“The Drug-Free Communities program is a proven, evidence-based, and accountable program that reduces substance abuse among youths,” according to the Portman and Levin letter. “The opioid epidemic is a serious problem that affects millions of young people and their families. We urge you to put their interest first, and fully fund the program for (fiscal year) 2018.”
The Portman-Levin letter also outlines that Drug-Free Communities program worked to reduce substance abuse in youths in more than 600 communities nationwide, and provided support to 10.7 million middle and high school students since its inception.
Portman has been a legislative champion on combating the opioid epidemic in Ohio and the country.
He authored the Comprehensive Addiction and Recovery Act (CARA) that passed nearly unanimously (two senators and five congressmen voted ‘no’) and was signed into law by President Barack Obama in July 2016.

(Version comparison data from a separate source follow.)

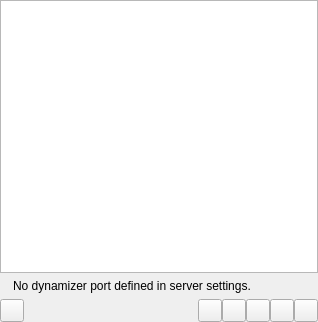
Qt form dynamic/dynamicpage.ui (polpo/cantata-mac) before a commit.
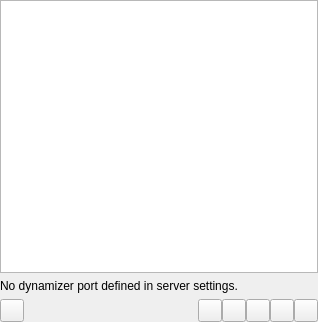
The same form after that commit. Custom widgets are drawn as their Qt base class.

Commit message: Better status labels for streams and dynamic pages.

What changed in the file:
```diff
--- a/dynamic/dynamicpage.ui
+++ b/dynamic/dynamicpage.ui
@@ -18,25 +18,12 @@
     <widget class="ItemView" name="view"/>
    </item>
    <item>
-    <layout class="QHBoxLayout" name="hlayoutA">
-     <item>
-      <widget class="QLabel" name="infoIcon"/>
-     </item>
-     <item>
-      <widget class="SqueezedTextLabel" name="infoLabel">
-       <property name="sizePolicy">
-        <sizepolicy hsizetype="MinimumExpanding" vsizetype="Preferred">
-         <horstretch>0</horstretch>
-         <verstretch>0</verstretch>
-        </sizepolicy>
-       </property>
+    <widget class="StatusLabel" name="infoLabel">
        <property name="text">
         <string>No dynamizer port defined in server settings.</string>
        </property>
       </widget>
      </item>
-    </layout>
-   </item>
    <item>
     <layout class="QHBoxLayout" name="hlayout">
      <property name="margin">
@@ -87,9 +74,9 @@
    <header>itemview.h</header>
   </customwidget>
   <customwidget>
-   <class>SqueezedTextLabel</class>
+   <class>StatusLabel</class>
    <extends>QLabel</extends>
-   <header>squeezedtextlabel.h</header>
+   <header>statuslabel.h</header>
   </customwidget>
   <customwidget>
    <class>ToolButton</class>
```
Lines whose indentation alone changed are shown as unchanged. The commit also changes 7 other files.
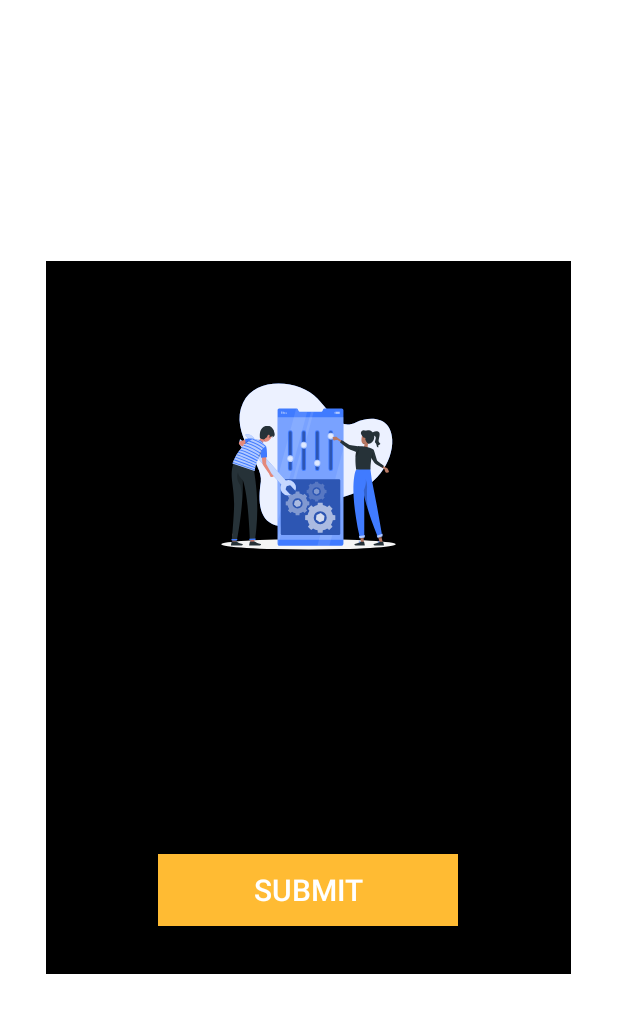
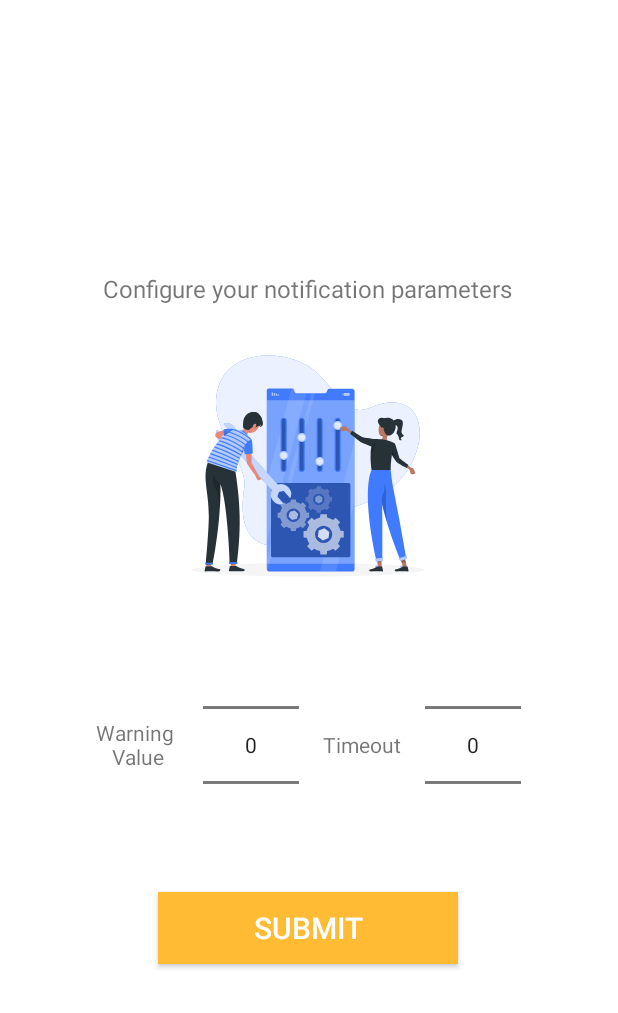
Before and after one commit to Dimitri-Sinodinos/ECSE_458_Capstone_IoT, an Android app: the layout iot_rule_characteristics.xml on its own in the app's theme, with its tools: preview values and no code run, on a phone screen of 412 x 824 dp. Shown: the top 1013 px of the screen. Run offline under Robolectric (Android 15) with nearby library versions, the phone set to English and light mode, and no system bars.

Commit message:
Minor UI adjust

```diff
--- a/app/src/main/java/com/example/capstoneiot/DeviceControlActivity.java
+++ b/app/src/main/java/com/example/capstoneiot/DeviceControlActivity.java
@@ -279,7 +279,8 @@ public class DeviceControlActivity extends Activity {
                 if(threshold != null && val >= threshold){
                     Date currentTime = Calendar.getInstance().getTime();
                     if(timeout != null && (currentTime.getTime() - lastPublishTime.getTime())/1000 >= timeout){
-                        awsConnectionUtility.publish(data, "CapstoneTopic");
+                        String message = "Your CAPSTONE_L475_IoT device is overheating. \n\nCURRENT TEMP: " + val;
+                        awsConnectionUtility.publish(message, "CapstoneTopic");
                         lastPublishTime = currentTime;
                     }
                 }
--- a/app/src/main/res/layout/iot_rule_characteristics.xml
+++ b/app/src/main/res/layout/iot_rule_characteristics.xml
@@ -2,7 +2,7 @@
 <RelativeLayout
     xmlns:android="http://schemas.android.com/apk/res/android"
     android:layout_width="350dp"
-    android:layout_height="475dp"
+    android:layout_height="525dp"
     style="@style/popupStyle"
     android:layout_gravity="center">
 
@@ -16,8 +16,8 @@
         android:layout_centerHorizontal="true"/>
 
     <ImageView
-        android:layout_width="150dp"
-        android:layout_height="150dp"
+        android:layout_width="200dp"
+        android:layout_height="200dp"
         android:layout_centerHorizontal="true"
         android:layout_marginTop="64dp"
         android:background="@drawable/ic_settings_adjust"/>
--- a/app/src/main/res/values/themes.xml
+++ b/app/src/main/res/values/themes.xml
@@ -24,7 +24,7 @@
     </style>
 
     <style name="BLETitleTextStyle" parent="TextAppearance.AppCompat.Widget.ActionBar.Title">
-        <item name="android:textColor">@color/black</item>
+        <item name="android:textColor">@color/white</item>
         <item name="android:textSize">20sp</item>
     </style>
 
@@ -35,6 +35,6 @@
     </style>
 
     <style name="popupStyle">
-        <item name="android:background">@color/black</item>
+        <item name="android:background">@color/white</item>
     </style>
 </resources>
```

The Cincinnati senator also introduced the Synthetics Trafficking & Overdose Prevention Act, which is designed to help stop synthetic drugs like fentanyl and carfentanil from being shipped through our borders, and the Prescription Drug Monitoring Act, which would require the use of prescription drug monitoring programs in all states that received certain federal funding to combat opioid abuse.